- _Exercise data_:
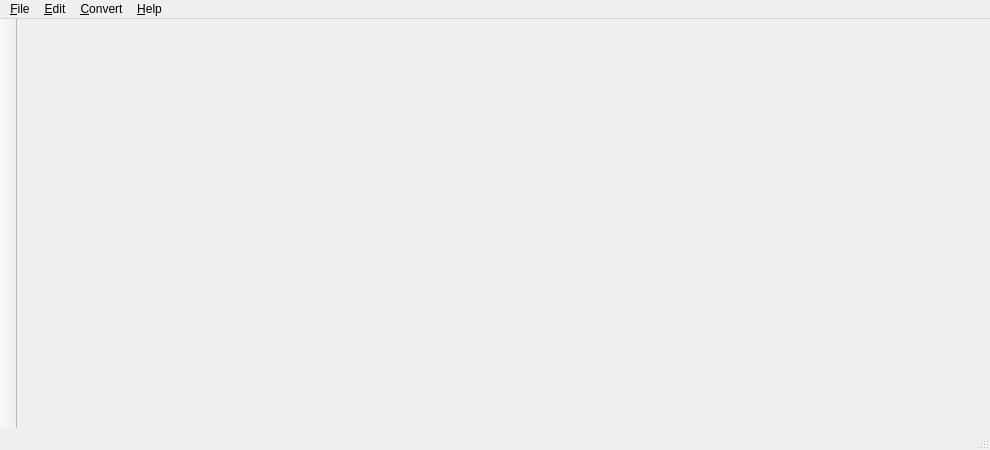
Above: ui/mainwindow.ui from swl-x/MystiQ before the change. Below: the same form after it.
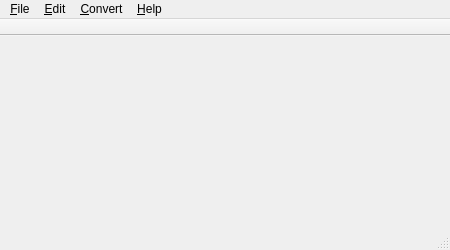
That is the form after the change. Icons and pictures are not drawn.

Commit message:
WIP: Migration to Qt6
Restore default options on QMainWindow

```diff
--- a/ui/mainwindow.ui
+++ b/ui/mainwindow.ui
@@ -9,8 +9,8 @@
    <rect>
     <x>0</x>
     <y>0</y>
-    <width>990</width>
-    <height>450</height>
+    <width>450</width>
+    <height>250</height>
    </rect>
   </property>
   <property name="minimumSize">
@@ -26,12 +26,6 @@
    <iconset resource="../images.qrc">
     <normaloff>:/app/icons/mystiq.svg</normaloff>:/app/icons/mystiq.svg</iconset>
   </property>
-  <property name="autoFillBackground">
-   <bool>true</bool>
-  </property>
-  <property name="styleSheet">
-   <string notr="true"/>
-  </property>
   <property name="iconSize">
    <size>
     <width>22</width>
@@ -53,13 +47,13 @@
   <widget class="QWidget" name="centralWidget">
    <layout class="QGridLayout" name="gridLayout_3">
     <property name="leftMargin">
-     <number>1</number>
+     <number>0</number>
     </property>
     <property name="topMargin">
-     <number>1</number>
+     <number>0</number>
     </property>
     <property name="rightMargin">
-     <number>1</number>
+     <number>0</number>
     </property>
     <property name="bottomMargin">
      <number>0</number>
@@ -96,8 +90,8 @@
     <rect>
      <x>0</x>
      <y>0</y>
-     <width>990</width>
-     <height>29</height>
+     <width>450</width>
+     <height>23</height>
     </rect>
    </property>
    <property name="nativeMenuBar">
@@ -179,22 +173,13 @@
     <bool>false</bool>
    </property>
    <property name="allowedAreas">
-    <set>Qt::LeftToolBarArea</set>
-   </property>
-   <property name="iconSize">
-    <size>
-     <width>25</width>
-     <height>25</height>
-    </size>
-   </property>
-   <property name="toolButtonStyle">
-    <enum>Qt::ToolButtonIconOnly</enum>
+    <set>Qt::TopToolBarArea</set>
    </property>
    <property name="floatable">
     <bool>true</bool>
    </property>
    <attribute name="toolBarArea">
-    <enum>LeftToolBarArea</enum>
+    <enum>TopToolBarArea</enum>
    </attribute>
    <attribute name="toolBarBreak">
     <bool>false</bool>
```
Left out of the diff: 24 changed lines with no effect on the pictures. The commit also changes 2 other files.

- _What is expected_: Word for word, return the material, omitting the pictures.

- _Result of the task_:
Above: ui/mainwindow.ui from swl-x/MystiQ before the change. Below: the same form after it.
That is the form after the change. Icons and pictures are not drawn.

Commit message:
WIP: Migration to Qt6
Restore default options on QMainWindow

```diff
--- a/ui/mainwindow.ui
+++ b/ui/mainwindow.ui
@@ -9,8 +9,8 @@
    <rect>
     <x>0</x>
     <y>0</y>
-    <width>990</width>
-    <height>450</height>
+    <width>450</width>
+    <height>250</height>
    </rect>
   </property>
   <property name="minimumSize">
@@ -26,12 +26,6 @@
    <iconset resource="../images.qrc">
     <normaloff>:/app/icons/mystiq.svg</normaloff>:/app/icons/mystiq.svg</iconset>
   </property>
-  <property name="autoFillBackground">
-   <bool>true</bool>
-  </property>
-  <property name="styleSheet">
-   <string notr="true"/>
-  </property>
   <property name="iconSize">
    <size>
     <width>22</width>
@@ -53,13 +47,13 @@
   <widget class="QWidget" name="centralWidget">
    <layout class="QGridLayout" name="gridLayout_3">
     <property name="leftMargin">
-     <number>1</number>
+     <number>0</number>
     </property>
     <property name="topMargin">
-     <number>1</number>
+     <number>0</number>
     </property>
     <property name="rightMargin">
-     <number>1</number>
+     <number>0</number>
     </property>
     <property name="bottomMargin">
      <number>0</number>
@@ -96,8 +90,8 @@
     <rect>
      <x>0</x>
      <y>0</y>
-     <width>990</width>
-     <height>29</height>
+     <width>450</width>
+     <height>23</height>
     </rect>
    </property>
    <property name="nativeMenuBar">
@@ -179,22 +173,13 @@
     <bool>false</bool>
    </property>
    <property name="allowedAreas">
-    <set>Qt::LeftToolBarArea</set>
-   </property>
-   <property name="iconSize">
-    <size>
-     <width>25</width>
-     <height>25</height>
-    </size>
-   </property>
-   <property name="toolButtonStyle">
-    <enum>Qt::ToolButtonIconOnly</enum>
+    <set>Qt::TopToolBarArea</set>
    </property>
    <property name="floatable">
     <bool>true</bool>
    </property>
    <attribute name="toolBarArea">
-    <enum>LeftToolBarArea</enum>
+    <enum>TopToolBarArea</enum>
    </attribute>
    <attribute name="toolBarBreak">
     <bool>false</bool>
```
Left out of the diff: 24 changed lines with no effect on the pictures. The commit also changes 2 other files.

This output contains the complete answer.